- _Your objective_:
Write the records out again without change. Leave the pictures behind.

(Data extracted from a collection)
- - -

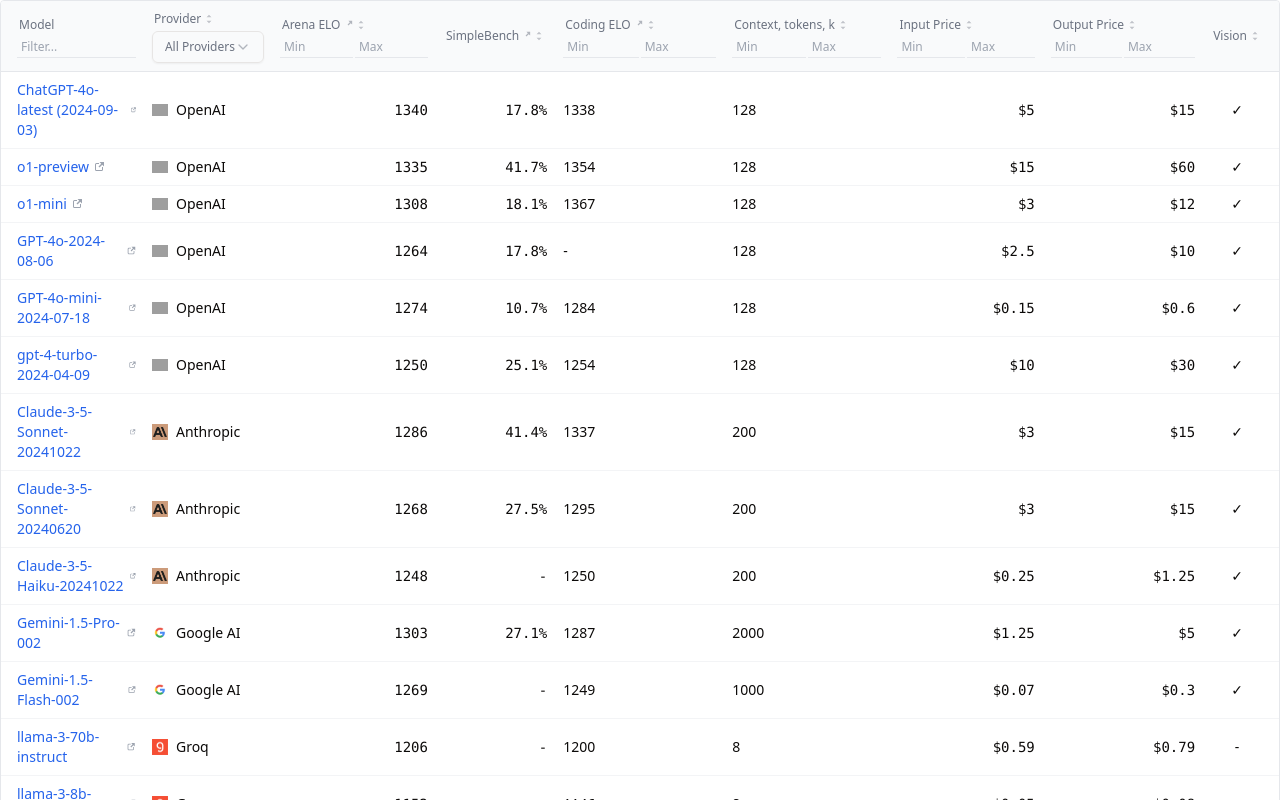
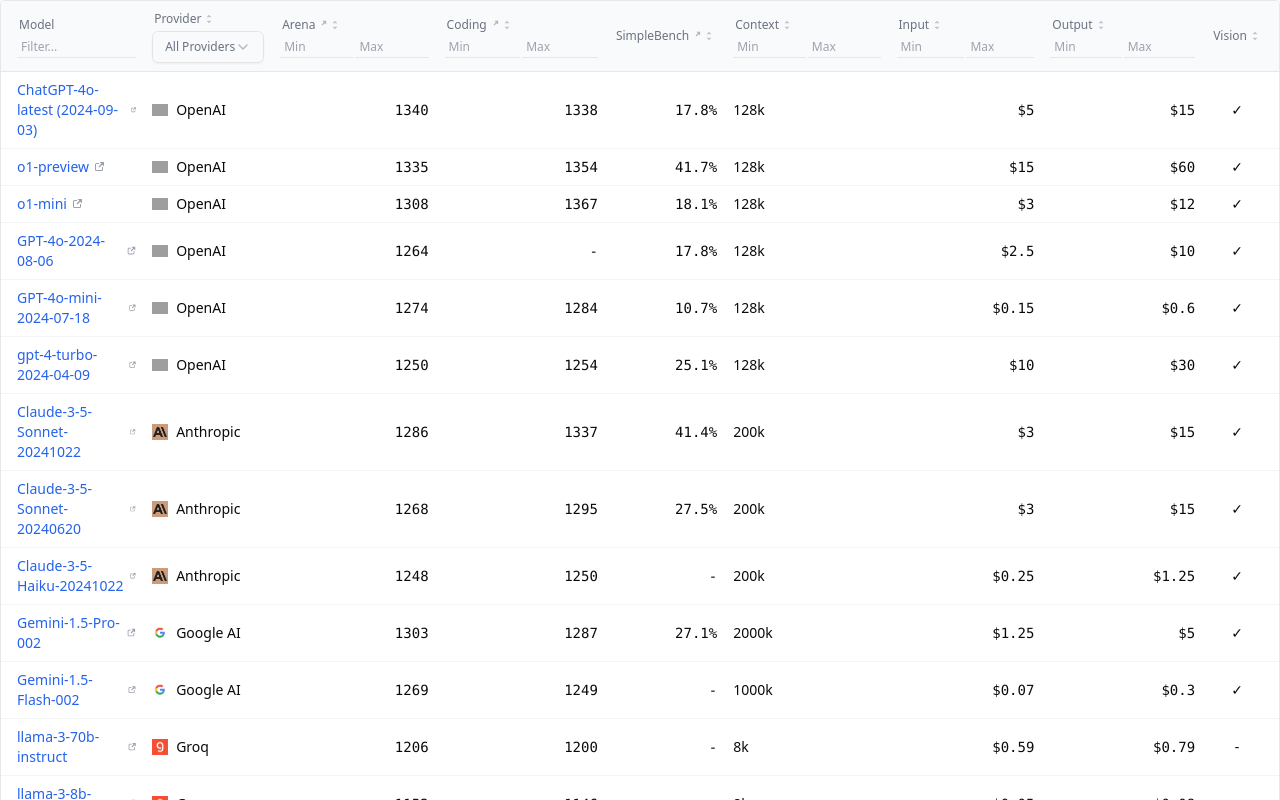
Before and after one commit to WiegerWolf/ai-pricing, a React (Vite) app: page / in a window 1280 px wide. Shown: the top 800 px of the page. Built offline with nearby package versions, Linux system fonts and the light colour scheme; grey boxes are pictures that could not be loaded.

Commit message:
Refactor LLMTable columns: Simplify Arena column title, swap codingElo and simpleBench columns, and update column titles and tooltips.

```diff
--- a/src/components/Tables/LLMTable/columns.tsx
+++ b/src/components/Tables/LLMTable/columns.tsx
@@ -106,7 +106,7 @@
         header: ({ column }) => (
             <ColumnHeader
                 column={column}
-                title="Arena ELO"
+                title="Arena"
                 tooltip="What people prefer (higher is better)"
                 link={{ url: "https://lmarena.ai/?leaderboard", title: "LM Arena Leaderboard" }}
                 filter={{ type: 'range', enabled: true }}
@@ -116,6 +116,26 @@
         cell: ({ row }) => (
             <span className="font-mono text-right block">
                 {row.original.smartsElo || "-"}
+            </span>
+        ),
+        sortDescFirst: true,
+        sortUndefined: 'last'
+    },
+    {
+        accessorKey: "codingElo",
+        header: ({ column }) => (
+            <ColumnHeader
+                column={column}
+                title="Coding"
+                tooltip="Coding-specific performance score (higher is better)"
+                link={{ url: "https://openlm.ai/chatbot-arena/", title: "OpenLM Chatbot Arena" }}
+                filter={{ type: 'range', enabled: true }}
+                sort={{ enabled: true }}
+            />
+        ),
+        cell: ({ row }) => (
+            <span className="font-mono text-right block">
+                {row.original.codingElo || "-"}
             </span>
         ),
         sortDescFirst: true,
@@ -142,32 +162,17 @@
         sortUndefined: 'last'
     },
     {
-        accessorKey: "codingElo",
+        accessorKey: "context",
         header: ({ column }) => (
             <ColumnHeader
                 column={column}
-                title="Coding ELO"
-                tooltip="Coding-specific performance score (higher is better)"
-                link={{ url: "https://openlm.ai/chatbot-arena/", title: "OpenLM Chatbot Arena" }}
+                title="Context"
+                tooltip="The maximum number of tokens the model can process at once. 'k' stands for thousands of tokens."
                 filter={{ type: 'range', enabled: true }}
                 sort={{ enabled: true }}
             />
         ),
-        cell: ({ row }) => row.original.codingElo || "-",
-        sortDescFirst: true,
-        sortUndefined: 'last'
-    },
-    {
-        accessorKey: "context",
-        header: ({ column }) => (
-            <ColumnHeader
-                column={column}
-                title="Context, tokens, k"
-                tooltip="The maximum number of tokens the model can process at once. In thousands of tokens."
-                filter={{ type: 'range', enabled: true }}
-                sort={{ enabled: true }}
-            />
-        ),
+        cell: ({ row }) => (`${row.original.context}k`),
         sortingFn: "alphanumeric",
         sortDescFirst: true,
     },
@@ -176,7 +181,7 @@
         header: ({ column }) => (
             <ColumnHeader
                 column={column}
-                title="Input Price"
+                title="Input"
                 tooltip="The cost per 1,000,000 tokens sent to the model"
                 filter={{ type: 'range', enabled: true }}
                 sort={{ enabled: true }}
@@ -194,7 +199,7 @@
         header: ({ column }) => (
             <ColumnHeader
                 column={column}
-                title="Output Price"
+                title="Output"
                 tooltip="The cost per 1,000,000 tokens received from the model"
                 filter={{ type: 'range', enabled: true }}
                 sort={{ enabled: true }}
```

- - -

- _Completed exercise_:
Before and after one commit to WiegerWolf/ai-pricing, a React (Vite) app: page / in a window 1280 px wide. Shown: the top 800 px of the page. Built offline with nearby package versions, Linux system fonts and the light colour scheme; grey boxes are pictures that could not be loaded.

Commit message:
Refactor LLMTable columns: Simplify Arena column title, swap codingElo and simpleBench columns, and update column titles and tooltips.

```diff
--- a/src/components/Tables/LLMTable/columns.tsx
+++ b/src/components/Tables/LLMTable/columns.tsx
@@ -106,7 +106,7 @@
         header: ({ column }) => (
             <ColumnHeader
                 column={column}
-                title="Arena ELO"
+                title="Arena"
                 tooltip="What people prefer (higher is better)"
                 link={{ url: "https://lmarena.ai/?leaderboard", title: "LM Arena Leaderboard" }}
                 filter={{ type: 'range', enabled: true }}
@@ -116,6 +116,26 @@
         cell: ({ row }) => (
             <span className="font-mono text-right block">
                 {row.original.smartsElo || "-"}
+            </span>
+        ),
+        sortDescFirst: true,
+        sortUndefined: 'last'
+    },
+    {
+        accessorKey: "codingElo",
+        header: ({ column }) => (
+            <ColumnHeader
+                column={column}
+                title="Coding"
+                tooltip="Coding-specific performance score (higher is better)"
+                link={{ url: "https://openlm.ai/chatbot-arena/", title: "OpenLM Chatbot Arena" }}
+                filter={{ type: 'range', enabled: true }}
+                sort={{ enabled: true }}
+            />
+        ),
+        cell: ({ row }) => (
+            <span className="font-mono text-right block">
+                {row.original.codingElo || "-"}
             </span>
         ),
         sortDescFirst: true,
@@ -142,32 +162,17 @@
         sortUndefined: 'last'
     },
     {
-        accessorKey: "codingElo",
+        accessorKey: "context",
         header: ({ column }) => (
             <ColumnHeader
                 column={column}
-                title="Coding ELO"
-                tooltip="Coding-specific performance score (higher is better)"
-                link={{ url: "https://openlm.ai/chatbot-arena/", title: "OpenLM Chatbot Arena" }}
+                title="Context"
+                tooltip="The maximum number of tokens the model can process at once. 'k' stands for thousands of tokens."
                 filter={{ type: 'range', enabled: true }}
                 sort={{ enabled: true }}
             />
         ),
-        cell: ({ row }) => row.original.codingElo || "-",
-        sortDescFirst: true,
-        sortUndefined: 'last'
-    },
-    {
-        accessorKey: "context",
-        header: ({ column }) => (
-            <ColumnHeader
-                column={column}
-                title="Context, tokens, k"
-                tooltip="The maximum number of tokens the model can process at once. In thousands of tokens."
-                filter={{ type: 'range', enabled: true }}
-                sort={{ enabled: true }}
-            />
-        ),
+        cell: ({ row }) => (`${row.original.context}k`),
         sortingFn: "alphanumeric",
         sortDescFirst: true,
     },
@@ -176,7 +181,7 @@
         header: ({ column }) => (
             <ColumnHeader
                 column={column}
-                title="Input Price"
+                title="Input"
                 tooltip="The cost per 1,000,000 tokens sent to the model"
                 filter={{ type: 'range', enabled: true }}
                 sort={{ enabled: true }}
@@ -194,7 +199,7 @@
         header: ({ column }) => (
             <ColumnHeader
                 column={column}
-                title="Output Price"
+                title="Output"
                 tooltip="The cost per 1,000,000 tokens received from the model"
                 filter={{ type: 'range', enabled: true }}
                 sort={{ enabled: true }}
```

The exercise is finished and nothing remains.